> WORK ORDER:
For every entry, reproduce the wording exactly and omit any image it holds.

○ ○ ○

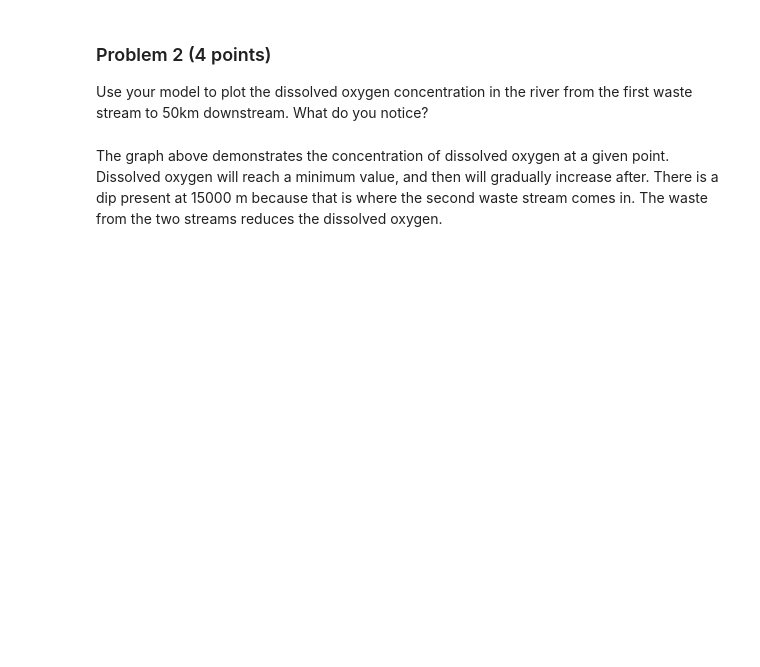
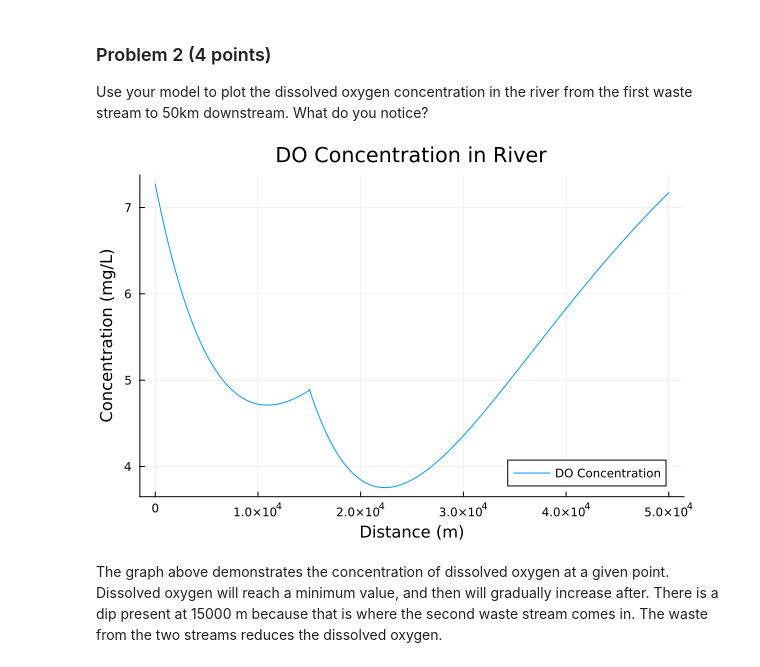
Before and after one commit to BEE4750-FA23/hw02-Erc03, a Jupyter notebook: hw02.ipynb, the cells around one changed output. Cells and saved outputs as stored; diff of their text form; code cells hidden in the pictures; blank space fills up the shorter version.

```diff
--- a/hw02.ipynb
+++ b/hw02.ipynb
@@ -131,12 +131,79 @@ This is found  0m downstream.
 Use your model to plot the dissolved oxygen concentration in the river
 from the first waste stream to 50km downstream. What do you notice?
 # %%
+#model for DO concentration
+
+function dissolved_oxygen(x, Cs, C0, B0, N0, ka, kc, kn, U)
+    α1 = exp(-ka * x / U)
+    α2 = (kc / (ka - kc)) * (exp(-kc * x / U) - α1)
+    α3 = (kn / (ka - kn)) * (exp(-kn * x / U) - α1)
+    C = (Cs * (1 - α1)) + (C0 * α1) - (B0 * α2) - (N0 * α3)
+    return C
+end
+
+#waste stream 1
+
+#distance
+x1 = 0:1:15000 #km
+x2 = 0:1:(50000-15001) #km
+
+#constants
+kc = 0.35 #1/day
+kn = 0.25 #1/day
+ka = 0.55 #1/day
+Cs = 10 #mg/L
+
+#River Parameters
+Cr = 7.5 #mg/L; DO river
+Br = 5 #mg/L; CBOD river
+Nr = 5 #mg/L; NBOD river
+U = 6000 #m/day; river velocity
+Qr = 100000 #L/day; river inflow
+
+#Waste Stream 1 Values
+C1 = 5 #mg/L
+Q1 = 10000 #L/day
+N1 = 35 #mg/L
+B1 = 50 #mg/L
+
+#Waste Stream 2 Values
+C2 = 5 #mg/L
+Q2 = 15000 #L/day
+N2 = 35 #mg/L
+B2 = 45 #mg/L
+Qr1 = Qr + Q1 ##L/day
+
+#first waste stream values
+C01 = (Cr*Qr + C1*Q1)/(Qr + Q1) #mg/L
+B01 = (Br*Qr + B1*Q1)/(Qr + Q1) #mg/L
+N01 = (Nr*Qr + N1*Q1)/(Qr + Q1) #mg/L
+
+#DO Steam 1
+C1 = (y -> dissolved_oxygen(y, Cs, C01, B01, N01, ka, kc, kn, U)).(x1)
+
+#finding values in river at 15000m downstream
+B15 = B01 * exp((-1*kc*15000)/U)
+N15 = N01 * exp((-1*kn*15000)/U)
+C15 = C1[15001]
+
+#second waste stream values
+C02 = (C15*Qr1 + C2*Q2)/(Qr1 + Q2) #mg/L
+B02 = (B15*Qr1 + B2*Q2)/(Qr1 + Q2) #mg/L
+N02 = (N15*Qr1 + N2*Q2)/(Qr1 + Q2) #mg/L
+
+C2 = (y -> dissolved_oxygen(y, Cs, C02, B02, N02, ka, kc, kn, U)).(x2)
+
+#create list that combines all DO values
+C_all = append!(C1,C2)
+
 #plotting
 using Plots
-x = 0:1:50000
+x = 1:1:50001
 plot(x,C_all, title="DO Concentration in River", label="DO Concentration")
 xlabel!("Distance (m)")
 ylabel!("Concentration (mg/L)")
+# %% [output]
+[figure, added]
 # %% [markdown]
 The graph above demonstrates the concentration of dissolved oxygen at a given point. Dissolved oxygen will reach a minimum value, and then will gradually increase after. There is a dip present at 15000 m because that is where the second waste stream comes in. The waste from the two streams reduces the dissolved oxygen.
 # %% [markdown]
```
Also changed, not shown: parts of 2 cells of this notebook.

○ ○ ○

> ANSWER FOR THIS EXERCISE:
Before and after one commit to BEE4750-FA23/hw02-Erc03, a Jupyter notebook: hw02.ipynb, the cells around one changed output. Cells and saved outputs as stored; diff of their text form; code cells hidden in the pictures; blank space fills up the shorter version.

```diff
--- a/hw02.ipynb
+++ b/hw02.ipynb
@@ -131,12 +131,79 @@ This is found  0m downstream.
 Use your model to plot the dissolved oxygen concentration in the river
 from the first waste stream to 50km downstream. What do you notice?
 # %%
+#model for DO concentration
+
+function dissolved_oxygen(x, Cs, C0, B0, N0, ka, kc, kn, U)
+    α1 = exp(-ka * x / U)
+    α2 = (kc / (ka - kc)) * (exp(-kc * x / U) - α1)
+    α3 = (kn / (ka - kn)) * (exp(-kn * x / U) - α1)
+    C = (Cs * (1 - α1)) + (C0 * α1) - (B0 * α2) - (N0 * α3)
+    return C
+end
+
+#waste stream 1
+
+#distance
+x1 = 0:1:15000 #km
+x2 = 0:1:(50000-15001) #km
+
+#constants
+kc = 0.35 #1/day
+kn = 0.25 #1/day
+ka = 0.55 #1/day
+Cs = 10 #mg/L
+
+#River Parameters
+Cr = 7.5 #mg/L; DO river
+Br = 5 #mg/L; CBOD river
+Nr = 5 #mg/L; NBOD river
+U = 6000 #m/day; river velocity
+Qr = 100000 #L/day; river inflow
+
+#Waste Stream 1 Values
+C1 = 5 #mg/L
+Q1 = 10000 #L/day
+N1 = 35 #mg/L
+B1 = 50 #mg/L
+
+#Waste Stream 2 Values
+C2 = 5 #mg/L
+Q2 = 15000 #L/day
+N2 = 35 #mg/L
+B2 = 45 #mg/L
+Qr1 = Qr + Q1 ##L/day
+
+#first waste stream values
+C01 = (Cr*Qr + C1*Q1)/(Qr + Q1) #mg/L
+B01 = (Br*Qr + B1*Q1)/(Qr + Q1) #mg/L
+N01 = (Nr*Qr + N1*Q1)/(Qr + Q1) #mg/L
+
+#DO Steam 1
+C1 = (y -> dissolved_oxygen(y, Cs, C01, B01, N01, ka, kc, kn, U)).(x1)
+
+#finding values in river at 15000m downstream
+B15 = B01 * exp((-1*kc*15000)/U)
+N15 = N01 * exp((-1*kn*15000)/U)
+C15 = C1[15001]
+
+#second waste stream values
+C02 = (C15*Qr1 + C2*Q2)/(Qr1 + Q2) #mg/L
+B02 = (B15*Qr1 + B2*Q2)/(Qr1 + Q2) #mg/L
+N02 = (N15*Qr1 + N2*Q2)/(Qr1 + Q2) #mg/L
+
+C2 = (y -> dissolved_oxygen(y, Cs, C02, B02, N02, ka, kc, kn, U)).(x2)
+
+#create list that combines all DO values
+C_all = append!(C1,C2)
+
 #plotting
 using Plots
-x = 0:1:50000
+x = 1:1:50001
 plot(x,C_all, title="DO Concentration in River", label="DO Concentration")
 xlabel!("Distance (m)")
 ylabel!("Concentration (mg/L)")
+# %% [output]
+[figure, added]
 # %% [markdown]
 The graph above demonstrates the concentration of dissolved oxygen at a given point. Dissolved oxygen will reach a minimum value, and then will gradually increase after. There is a dip present at 15000 m because that is where the second waste stream comes in. The waste from the two streams reduces the dissolved oxygen.
 # %% [markdown]
```
Also changed, not shown: parts of 2 cells of this notebook.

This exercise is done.